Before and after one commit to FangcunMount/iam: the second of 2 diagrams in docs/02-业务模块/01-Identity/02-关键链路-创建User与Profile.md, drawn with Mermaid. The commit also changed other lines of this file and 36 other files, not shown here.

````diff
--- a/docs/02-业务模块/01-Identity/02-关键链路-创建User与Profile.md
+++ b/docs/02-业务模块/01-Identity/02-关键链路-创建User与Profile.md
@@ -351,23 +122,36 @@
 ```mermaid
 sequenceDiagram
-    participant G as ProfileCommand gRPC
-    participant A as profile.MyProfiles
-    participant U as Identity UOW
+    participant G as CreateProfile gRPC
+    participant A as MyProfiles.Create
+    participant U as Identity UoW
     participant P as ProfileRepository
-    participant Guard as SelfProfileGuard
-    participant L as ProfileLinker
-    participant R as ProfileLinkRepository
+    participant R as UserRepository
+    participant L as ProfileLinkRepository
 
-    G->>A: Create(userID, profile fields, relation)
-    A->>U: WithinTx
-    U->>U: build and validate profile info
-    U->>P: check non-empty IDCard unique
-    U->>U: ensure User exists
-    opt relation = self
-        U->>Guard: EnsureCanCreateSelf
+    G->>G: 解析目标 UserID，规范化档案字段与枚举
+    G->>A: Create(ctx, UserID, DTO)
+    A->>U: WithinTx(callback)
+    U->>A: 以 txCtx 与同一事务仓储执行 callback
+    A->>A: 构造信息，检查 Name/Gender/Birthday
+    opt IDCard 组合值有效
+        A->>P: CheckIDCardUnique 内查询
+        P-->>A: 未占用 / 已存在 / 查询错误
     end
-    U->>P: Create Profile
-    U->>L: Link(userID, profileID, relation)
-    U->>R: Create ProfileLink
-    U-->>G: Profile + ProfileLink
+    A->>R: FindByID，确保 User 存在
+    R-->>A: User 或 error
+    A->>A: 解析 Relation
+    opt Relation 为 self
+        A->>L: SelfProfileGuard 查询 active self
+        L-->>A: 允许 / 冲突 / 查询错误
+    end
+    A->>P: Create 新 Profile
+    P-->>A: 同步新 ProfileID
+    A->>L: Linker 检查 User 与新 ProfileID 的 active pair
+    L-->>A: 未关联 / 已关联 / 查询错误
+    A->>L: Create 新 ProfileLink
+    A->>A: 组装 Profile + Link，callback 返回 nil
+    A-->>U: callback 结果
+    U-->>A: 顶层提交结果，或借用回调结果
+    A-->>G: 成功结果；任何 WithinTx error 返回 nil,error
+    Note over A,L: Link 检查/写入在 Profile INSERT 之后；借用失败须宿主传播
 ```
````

== Your task ==
Above are the records. How many of their lines hold "callback"? Answer with the number alone.

== Response to the task ==
4